> [TASK BRIEF]: Return, verbatim and in full, the records that follow, but not their pictures.

> [DATA FOR PROCESSING]:
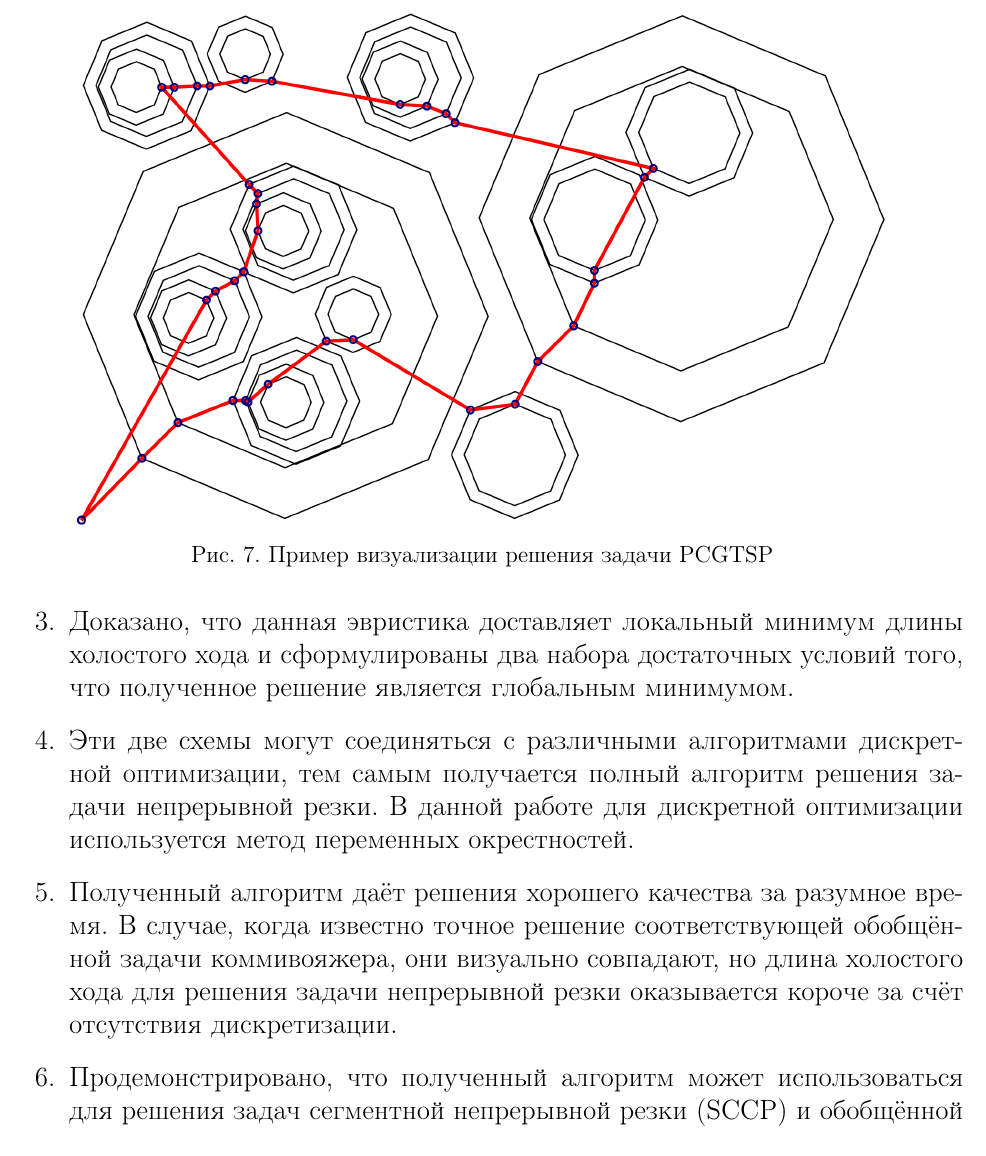
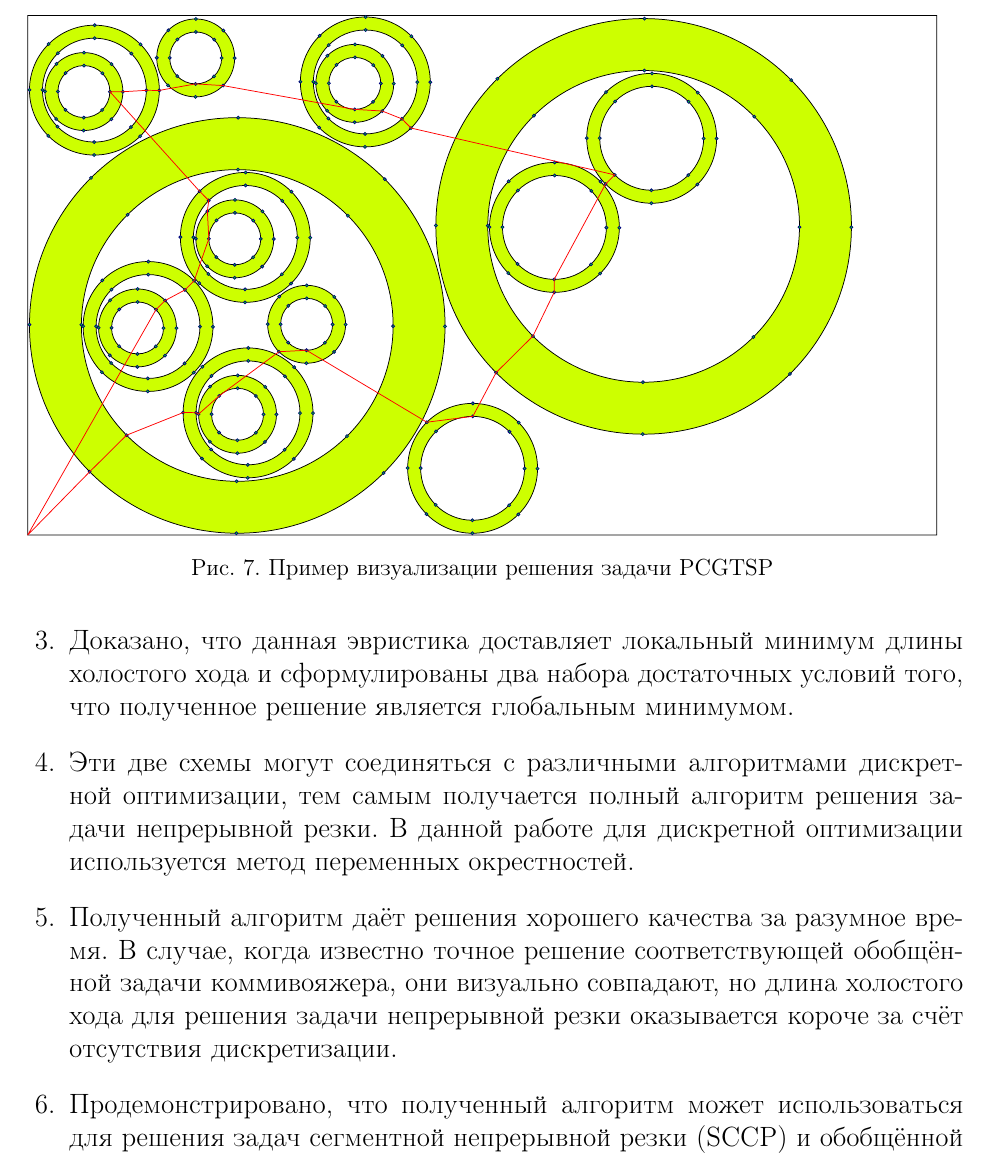
Before and after one commit to ukoloff/these, a LaTeX document (synopsis.tex, which reads synopsis/04.tex): part of page 28 of 31, cut so that both start at the same text. Compiled offline with pdfLaTeX.

Commit message:
Update PCGLNS example

```diff
--- a/synopsis/04.tex
+++ b/synopsis/04.tex
@@ -175,7 +175,7 @@ Single Page Application
 
 \begin{figure}
   \centering
-  \includegraphics[width=0.95\textwidth]{34.png}
+  \includegraphics[width=0.95\textwidth]{34.pdf}
   \caption{Пример визуализации решения задачи PCGTSP}
   \label{fig:pcgtsp.svg}
 \end{figure}
```
Also changed, not shown: these/03.stmt.tex (+1 -1 lines), media/34.pdf (added), media/34.svg (added).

> [EXERCISE SOLUTION]:
Before and after one commit to ukoloff/these, a LaTeX document (synopsis.tex, which reads synopsis/04.tex): part of page 28 of 31, cut so that both start at the same text. Compiled offline with pdfLaTeX.

Commit message:
Update PCGLNS example

```diff
--- a/synopsis/04.tex
+++ b/synopsis/04.tex
@@ -175,7 +175,7 @@ Single Page Application
 
 \begin{figure}
   \centering
-  \includegraphics[width=0.95\textwidth]{34.png}
+  \includegraphics[width=0.95\textwidth]{34.pdf}
   \caption{Пример визуализации решения задачи PCGTSP}
   \label{fig:pcgtsp.svg}
 \end{figure}
```
Also changed, not shown: these/03.stmt.tex (+1 -1 lines), media/34.pdf (added), media/34.svg (added).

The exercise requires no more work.